United States District Court, E.D. Pennsylvania

December 20, 2019



          BAYLSON, J.

         I. Introduction

         In this putative collective action, Tanielle Thomas (“Plaintiff”) contends that Walmart, Inc. and Sam's West, Inc. (“Defendants”) violated the Fair Labor Standards Act (“FLSA”) and the Pennsylvania Minimum Wage Act (“PMWA”) by maintaining policies and procedures that caused employees to underreport the number of hours they worked, resulting in ineligibility for overtime that the employees otherwise would have qualified for. (ECF 1.) Currently pending before the Court is Plaintiff's Motion for FLSA Conditional Certification. (ECF 16.) For the reasons that follow, Plaintiff's Motion is GRANTED, subject to the modifications of Plaintiff's proposed notice and plan of distribution contained herein.

         II. Procedural History

         Plaintiff filed suit against Defendants on November 1, 2018 alleging that their practices violated the overtime provisions of the FLSA. (ECF 1.) The practices that Plaintiff complains of include: Defendants' routine requests that she report to work early, the electronic time clock's refusal to allow her to punch in prior to her scheduled shift; and Defendants' failure to provide a reliable procedure to ensure tracking of overtime hours.

         On August 30, 2019, Plaintiff moved to conditionally certify a collective class of “all persons who have worked as a full-time, hourly-paid employee in any position or department in the 18 Sam's Club stores in the geographic market where Plaintiff worked (including Delaware, Eastern Maryland, Southern New Jersey and Eastern Pennsylvania) during the past three years” under 29 U.S.C. § 216(b). (ECF 16.) On October 16, 2019, Defendants responded in opposition, (ECF 20), but asked in the alternative that the Court direct Plaintiff and Defendants to meet and confer regarding Plaintiff's proposed notice[1] and plan of distribution, [2] (id. at 20.) Plaintiff replied in support of her Motion on October 25, 2019. (ECF 23.)

         The Court heard argument on Plaintiff's Motion on December 17, 2019. (ECF 26.) The primary points debated at the hearing concerned Defendants' objections to Plaintiff's proposed notice and plan of distribution.

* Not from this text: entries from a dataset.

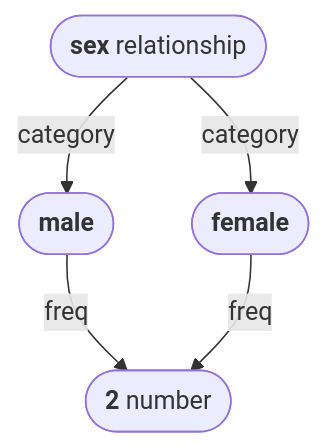
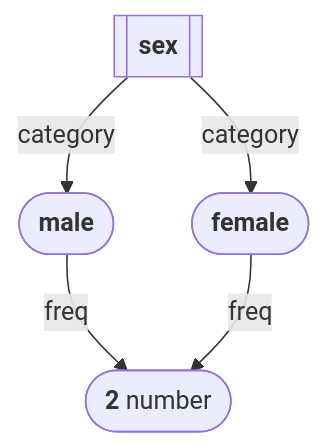
One commit to conmaol/maglocunus changed the eighth of 12 diagrams in d/data.md. Above: the diagram before and after it, drawn with Mermaid. The commit also changed other lines of this file, not shown here.

````diff
--- a/d/data.md
+++ b/d/data.md
@@ -214,11 +212,11 @@
 ```mermaid
 flowchart TD
-    sex(["`**sex** relationship`"])
+    sex[["`**sex**`"]]
     male(["`**male**`"])
     female(["`**female**`"])
     sex -- category --> male
     sex -- category --> female
     two(["`**2** number`"])
     male -- freq --> two
     female -- freq --> two
 ```
````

Three points were in dispute between the parties: (1) Defendants' request that the proposed notice include contact information for defense counsel; (2) Defendants' objection to Plaintiff's proposal that notice be posted in Defendants' stores; and (3) Defendants' objection to Plaintiff's proposal to send reminder notices to potential collective members during the opt-in period.[3]

         III. Legal Standard

         The FLSA provides federal minimum wage, maximum hour, and overtime protection to employees within its scope. Genesis v. Healthcare Corp. v. Symczyk, 569 U.S. 66, 69 (2013). The FLSA's private enforcement mechanism permits “[a]n action … [to] be maintained against any employer … in any Federal or State court of competent jurisdiction by any one or more employees for and in behalf of himself or themselves and other employees similarly situated.” 29 U.S.C. § 216(b). The action authorized by 29 U.S.C. § 216(b)-a collective action-allows a “named employee plaintiff or plaintiffs [to] file a complaint ‘in behalf of' a group of other, initially unnamed employees who purport to be ‘similarly situated' to the named plaintiff.” Halle v. W. Penn Allegheny Health Sys. Inc., 842 F.3d 215, 223 (3d Cir. 2016). The purpose of the collective action mechanism is to afford “plaintiffs the advantage of lower individual costs to vindicate rights by the pooling of resources.” Hoffmann-La Roche Inc. v. Sperling, 493 U.S. 165, 170 (1989).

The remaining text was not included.